Our legislation, however, is shortsighted, and presumes that any transaction resulting in the movement of goods should be subject to ICMS, including donations. Here we can make two criticisms. The first is that companies have to pay tax of up to 33% of the value of merchandise if they donate it. The second is worse. In the absence of a price, the tax authorities can use the goods’ market value, which normally exceeds acquisition or production cost. The result? An even higher tax burden for the donor.

Levying ICMS in these circumstances seems to us to be unconstitutional and questionable. Even so, donors usually do not want to get into a fight with the taxman. In the current crisis, it seems obvious to think that Brazilian states would want to encourage support from the private sector by exempting donations of goods by manufacturers and commercial businesses. This, although obvious, has not been done. In reality, there are currently very few initiatives by the states to exclude philanthropic gifts of goods from ICMS.

An additional challenge is that it is not enough for the individual state to want to exempt donations from ICMS. Brazil has an official process that must be followed in order to grant ICMS tax benefits in general, including exemptions for donations: the states and the federal district must obtain authorization from the National Council on Tax Policy, Confaz (Conselho Nacional de Política Fazendária), which is composed of representatives of the various states (including the federal district) and the federal government, who together decide on measures to harmonize taxation in the country.

Since 1975, Confaz has granted ICMS exemptions for donations to government entities and to accredited social assistance entities to assist victims in declared public emergencies, as in the current pandemic. Still, the exemption is limited to specific situations and recipients. Just the fact that donations from outside Brazil, donations made to the population in general, and donations to not-for-profit assistance entities that have not been accredited do not benefit from the exemption is enough show how challenging the situation is, and how it can be made more difficult by the complexity and bureaucracy of the process. In São Paulo, for example, accreditation of social assistance entities must be granted by the Legislative Assembly, which adds a political component to the process. If the recipient of donations does not have accreditation, the donor’s cost is not only the cost of the goods donated, but also the ICMS on the transaction. In short, donations become unreasonably expensive, and effectively discouraged.
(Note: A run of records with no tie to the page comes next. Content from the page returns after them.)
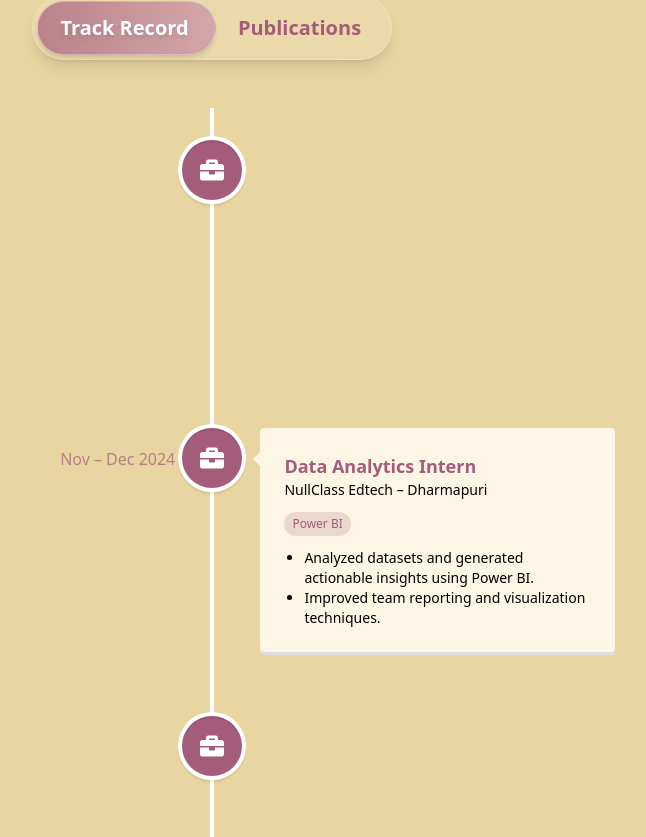
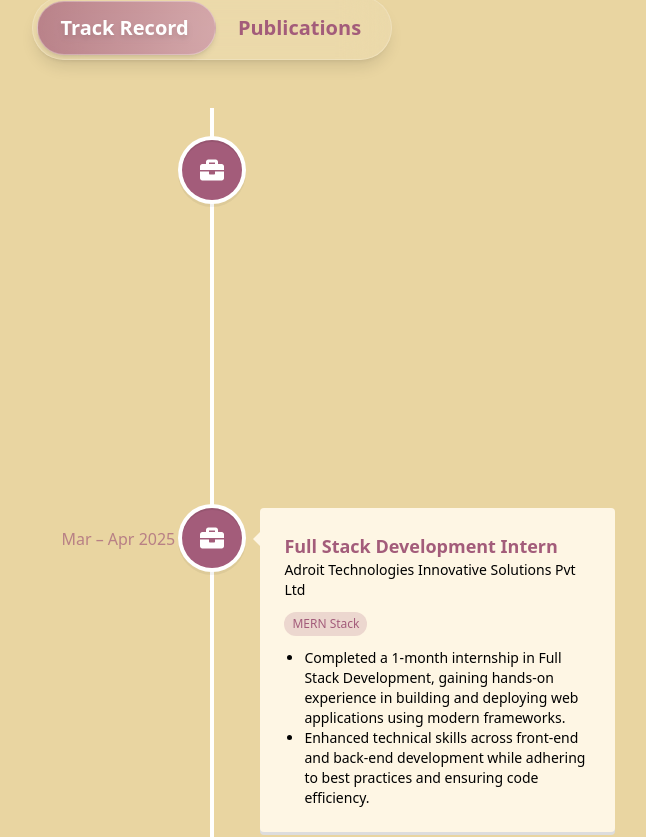
Before and after one commit to Menaka0925/React_Portfolio, a React (Vite) app: page / in a window 1280 px wide. Shown: the part 2491-3328 px from the top of the page, without its empty margins (428-1074 px from the left). Built offline with nearby package versions, Linux system fonts and the light colour scheme.

Commit message:
updated content

```diff
--- a/src/components/About.jsx
+++ b/src/components/About.jsx
@@ -74,7 +74,7 @@
               </p>
               <p className="mt-4">
                 I’m <span className="font-semibold text-black dark:text-white">Menaka M</span>,
-                a 2025 B.E. graduate in Computer Science Engineering with 7.9 CGPA.
+                a 2025 B.E. graduate in Computer Science Engineering with 7.81 CGPA.
                 I’m passionate about learning, exploring new technologies,
                 and turning ideas into impactful digital experiences.
               </p>
--- a/src/components/Certify.jsx
+++ b/src/components/Certify.jsx
@@ -3,30 +3,39 @@
 import CertModal from "./CertModal";
 import { motion } from 'framer-motion';
 
-import certImg1 from "../assets/cert_img/IBM-FT.jpg";
-import certImg2 from "../assets/cert_img/ibm-js.jpg";
-import certImg3 from "../assets/cert_img/NPTEL_certify.jpg";
-import certImg4 from "../assets/cert_img/NullClass.png";
-import certImg5 from "../assets/cert_img/intern.jpg";
-import certImg6 from "../assets/cert_img/Deloite_certify.jpg";
-import certImg7 from "../assets/cert_img/Ai certify.png";
-import certImg8 from "../assets/cert_img/Guvi.png";
-import certImg9 from "../assets/cert_img/mern.png";
-import certImg10 from "../assets/cert_img/powerbi.png";
-import certImg11 from "../assets/cert_img/rweb.png";
-import certImg12 from "../assets/cert_img/javascript.png";
+import certImg13 from "../assets/cert_img/IBM-FT.jpg";
+import certImg12 from "../assets/cert_img/Adroit_intern.jpg"
+import certImg11 from "../assets/cert_img/ibm-js.jpg";
+import certImg10 from "../assets/cert_img/NPTEL_certify.jpg";
+import certImg9 from "../assets/cert_img/NullClass.png";
+import certImg8 from "../assets/cert_img/intern.jpg";
+import certImg7 from "../assets/cert_img/Deloite_certify.jpg";
+import certImg6 from "../assets/cert_img/Ai certify.png";
+import certImg5 from "../assets/cert_img/Guvi.png";
+import certImg4 from "../assets/cert_img/mern.png";
+import certImg3 from "../assets/cert_img/powerbi.png";
+import certImg2 from "../assets/cert_img/rweb.png";
+import certImg1 from "../assets/cert_img/javascript.png";
 
 const certData = [
   {
-    image: certImg1,
+    image: certImg13,
     title: "Frontend Technologies",
     subtitle1: "Certified by:",
     content1: "IBM",
     subtitle2: "Description:",
-    content2: "1-Month Course on Frontend Technologies",
+    content2: "Completed a course on Frontend Technologies covering JavaScript, jQuery, AngularJS, and ReactJS",
   },
   {
-    image: certImg2,
+    image: certImg12,
+    title: "Full Stack Development Internship",
+    subtitle1: "Certified by:",
+    content1: "Adroit Technologies Innovative Solutions Pvt Ltd",
+    subtitle2: "Description:",
+    content2: "1-Month FullStack Development intern focused on building and deploying web applications",
+  },
+  {
+    image: certImg11,
     title: "Fundamentals of JavaScript",
     subtitle1: "Certified by:",
     content1: "IBM CognitiveClass",
@@ -34,7 +43,7 @@
     content2: "Fundamentals of JavaScript",
   },
   {
-    image: certImg3,
+    image: certImg10,
     title: "Web Technology",
     subtitle1: "Certified by:",
     content1: "NPTEL",
@@ -42,7 +51,7 @@
     content2: "Learned web basics and advanced topics",
   },
   {
-    image: certImg4,
+    image: certImg9,
     title: "Power BI",
     subtitle1: "Certified by:",
     content1: "NullClass",
@@ -50,7 +59,7 @@
     content2: "Data visualization with Power BI",
   },
   {
-    image: certImg5,
+    image: certImg8,
     title: "Web Development",
     subtitle1: "Certified by:",
     content1: "CodeBind Technologies",
@@ -58,7 +67,7 @@
     content2: "Developed real-time websites",
   },
   {
-    image: certImg6,
+    image: certImg7,
     title: "Software Technologies",
     subtitle1: "Certified by:",
     content1: "Deloitte Australia",
@@ -66,7 +75,7 @@
     content2: "Technology Job Simulation (Forage)",
   },
   {
-    image: certImg7,
+    image: certImg6,
     title: "AI Tools",
     subtitle1: "Certified by:",
     content1: "be10X",
@@ -74,7 +83,7 @@
     content2: "Fundamentals of Artificial Intelligence",
   },
   {
-    image: certImg8,
+    image: certImg5,
     title: "Learnathon",
     subtitle1: "Certified by:",
     content1: "GUVI",
@@ -82,7 +91,7 @@
     content2: "Participated in SAWIT.AI Learnathon",
   },
   {
-    image: certImg9,
+    image: certImg4,
     title: "MERN Stack Training",
     subtitle1: "Certified by:",
     content1: "Great Learning",
@@ -90,7 +99,7 @@
     content2: "Fundamentals of MongoDB, Express, React, Node",
   },
   {
-    image: certImg10,
+    image: certImg3,
     title: "Power BI",
     subtitle1: "Certified by:",
     content1: "Great Learning",
@@ -98,7 +107,7 @@
     content2: "Data Visualization with Power BI",
   },
   {
-    image: certImg11,
+    image: certImg2,
     title: "Responsive Web Design",
     subtitle1: "Certified by:",
     content1: "freeCodeCamp",
@@ -106,7 +115,7 @@
     content2: "HTML, CSS, and Flexbox Projects",
   },
   {
-    image: certImg12,
+    image: certImg1,
     title: "JavaScript Algorithms and Data Structures",
     subtitle1: "Certified by:",
     content1: "freeCodeCamp",
@@ -227,7 +236,7 @@
                       </h2>
                       <div className="text-sm font-semibold">{cert.subtitle1}</div>
                       <div className="text-sm">{cert.content1}</div>
-                      <div className="text-sm font-semibold mt-2">{cert.subtitle2}</div>
+                      <div className="text-sm font-semibold">{cert.subtitle2}</div>
                       <div className="text-sm">{cert.content2}</div>
                     </div>
 
--- a/src/components/Hero.jsx
+++ b/src/components/Hero.jsx
@@ -156,7 +156,7 @@
             <br />
             <span className="text-pink-400">const</span> resume ={" "}
             <motion.a
-              href="https://drive.google.com/file/d/1wUNjeJPTh7hombRmtHDXqMMWkm4UC85Z/view?usp=sharing"
+              href="https://drive.google.com/file/d/1ywkzmenIPN0Sdv0T0imuVo-7Jm9qxtam/view?usp=sharing"
               target="_blank"
               rel="noopener noreferrer"
               className="text-blue-300 hover:text-blue-400 underline"
--- a/src/components/Work.jsx
+++ b/src/components/Work.jsx
@@ -8,14 +8,24 @@
 
 // Work data
 const workData = [
-  {
+    {
     title: "Frontend Technologies Intern",
     company: "IBM",
     duration: "Mar – May 2025",
+    stack: ["JavaScript", "React", "Angular", "WordPress"],
+    details: [
+      "Completed modules on React JS and Directives, DOM, and Views, gaining practical experience in building responsive front-end components.",
+      "Explored basic to intermediate topics including JavaScript, jQuery, and AngularJS, and received exposure to WordPress for UI development."
+    ],
+  },
+  {
+    title: "Full Stack Development Intern",
+    company: "Adroit Technologies Innovative Solutions Pvt Ltd",
+    duration: "Mar – Apr 2025",
     stack: ["MERN Stack"],
     details: [
-      "Hands-on training in React.js, Node.js, Express.js, and MongoDB.",
-      "Exposure to Python and PHP for backend integration.",
+      "Completed a 1-month internship in Full Stack Development, gaining hands-on experience in building and deploying web applications using modern frameworks.",
+      "Enhanced technical skills across front-end and back-end development while adhering to best practices and ensuring code efficiency."
     ],
   },
   {
```
Also changed, not shown: src/assets/cert_img/Adroit_intern.jpg (added).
The illogic of taxing donations leads to strange situations. When the pandemic arrived in Brazil, in March the Federal District sent a proposal to Confaz, suggesting that domestic purchases and imports of PPE intended for use in preventing and fighting the spread of covid-19 should be exempted from ICMS or least taxed at a lower rate, so as to make PPE more accessible to the population in general. Despite the urgency of the matter, Confaz failed to respond, and the Federal District had to apply to the courts for a preliminary order authorizing it to grant the exemption until the end of the year. The Federal District’s initiative is praiseworthy, but it does reveal the absurdities of our reality. At the time this article was written, more than 90 days after the proposal was submitted, Confaz still had not approved the proposal.

This is just one more example that demonstrates the urgency of the long-promised national tax reform. Looking at the two reform proposals now before the Chamber of Deputies and the Senate, at least the first would provide a solution, because it expressly excludes donations from the goods and services tax that would replace the ICMS.

But the pressing need is now. Philanthropy is not a taxable activity. None of Brazil’s states will get rich taxing solidarity. This is true in the pandemic, but will still be true in the future, when the storm passes. By attaching to donations, the ICMS operates counter to the spirit of public-minded initiatives, assuming the features of a prohibitive tax that discourages the generosity that make a significant contribution to the wellbeing of all. To donors, we recommend close attention to how they make their donations; of governments, we ask reasonability and a sense of urgency.